[RECORDS FOR THIS EXERCISE Boundary: Start]

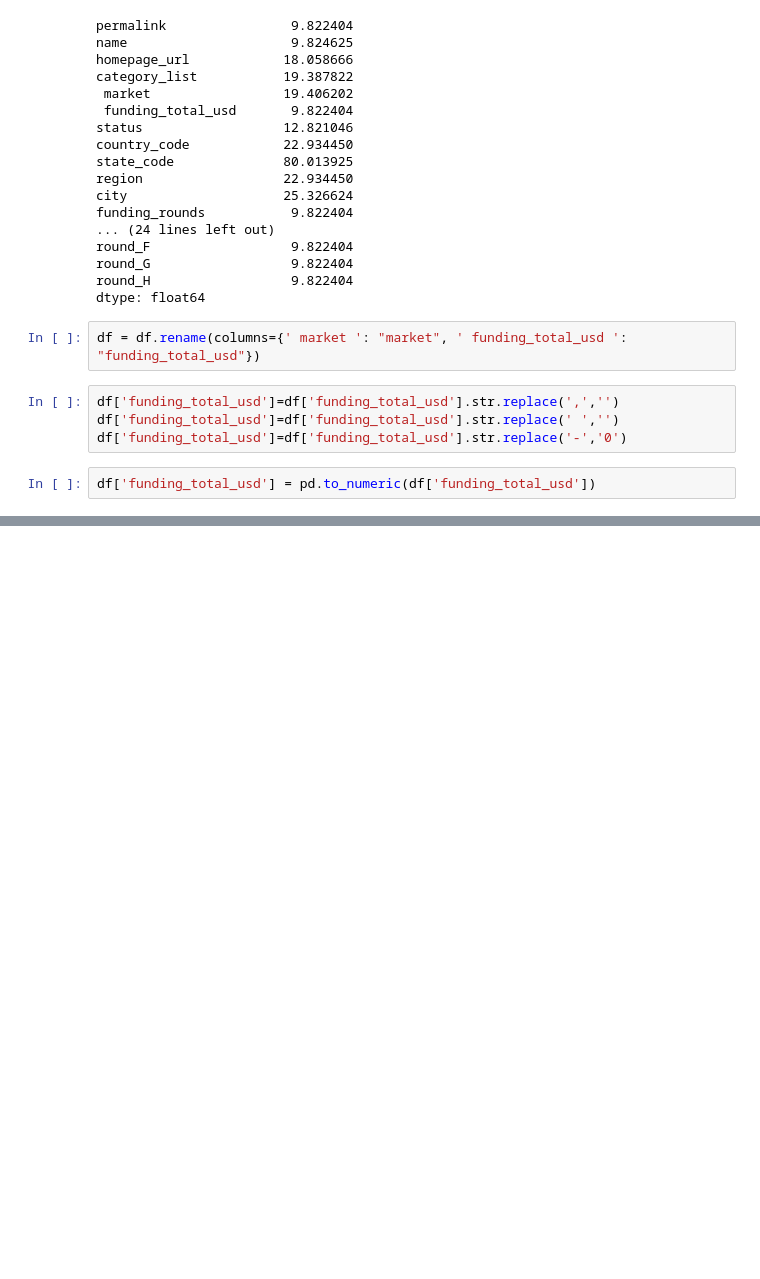
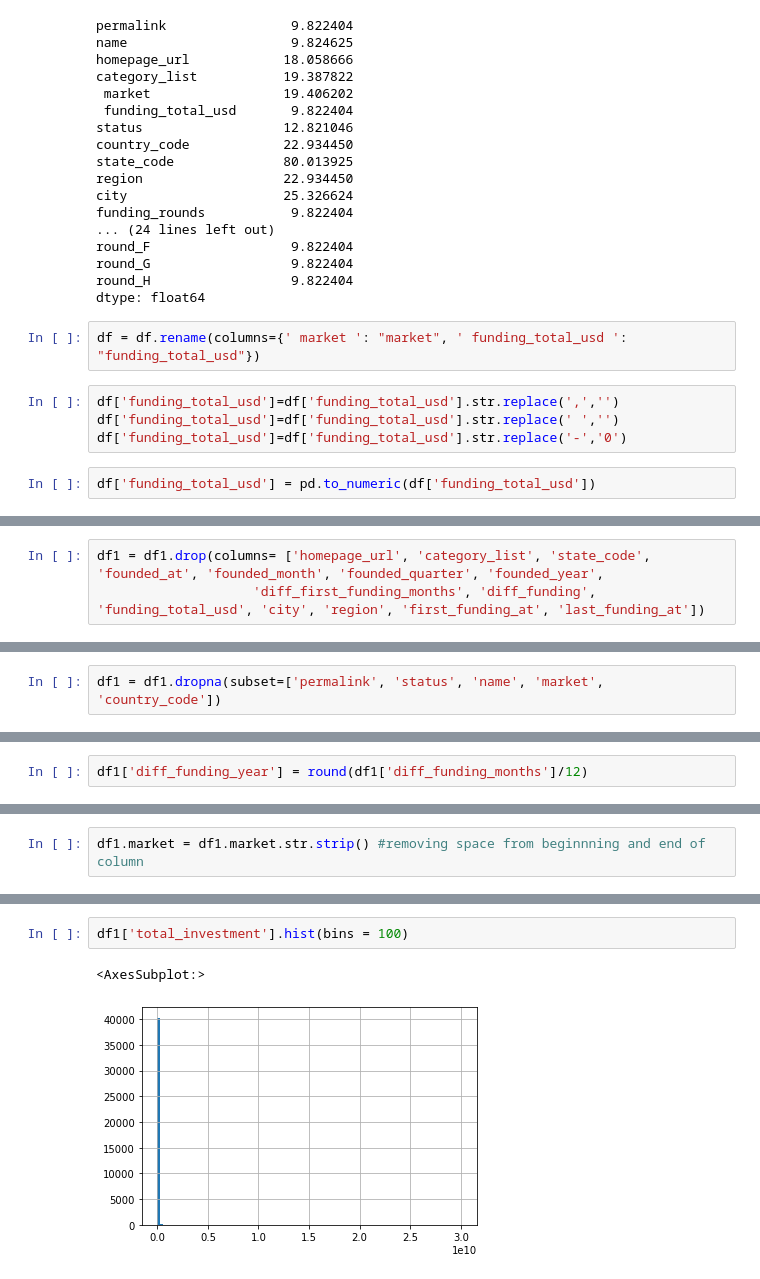
Before and after one commit to Pball01/Startup-Succes-Rate, a Jupyter notebook: Startup_Project.ipynb, the cells around one changed output, grey strips where cells are left out. Cells and saved outputs as stored; diff of their text form; blank space fills up the shorter version.

```diff
--- a/Startup_Project.ipynb
+++ b/Startup_Project.ipynb
@@ -354,0 +719,3 @@ df[['founded_at', 'first_funding_at', 'last_funding_at', 'founded_year', 'founde
+# %%
+df1 = df1.drop(columns= ['homepage_url', 'category_list', 'state_code', 'founded_at', 'founded_month', 'founded_quarter', 'founded_year',
+                    'diff_first_funding_months', 'diff_funding', 'funding_total_usd', 'city', 'region', 'first_funding_at', 'last_funding_at'])
@@ -354,0 +773,2 @@ df[['founded_at', 'first_funding_at', 'last_funding_at', 'founded_year', 'founde
+# %%
+df1 = df1.dropna(subset=['permalink', 'status', 'name', 'market', 'country_code'])
@@ -354,0 +885,2 @@ df[['founded_at', 'first_funding_at', 'last_funding_at', 'founded_year', 'founde
+# %%
+df1['diff_funding_year'] = round(df1['diff_funding_months']/12)
@@ -354,0 +946,2 @@ df[['founded_at', 'first_funding_at', 'last_funding_at', 'founded_year', 'founde
+# %%
+df1.market = df1.market.str.strip() #removing space from beginnning and end of column
@@ -354,0 +1173,5 @@ df[['founded_at', 'first_funding_at', 'last_funding_at', 'founded_year', 'founde
+# %%
+df1['total_investment'].hist(bins = 100)
+# %% [output]
+<AxesSubplot:>
+[figure, added]
```
Also changed, not shown: parts of 94 cells of this notebook, 3 other files.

[RECORDS FOR THIS EXERCISE Boundary: End]

TASK STATEMENT:
Whenever a line above contains "output", copy that line.

ANSWER TO THIS TASK:
Before and after one commit to Pball01/Startup-Succes-Rate, a Jupyter notebook: Startup_Project.ipynb, the cells around one changed output, grey strips where cells are left out. Cells and saved outputs as stored; diff of their text form; blank space fills up the shorter version.
+# %% [output]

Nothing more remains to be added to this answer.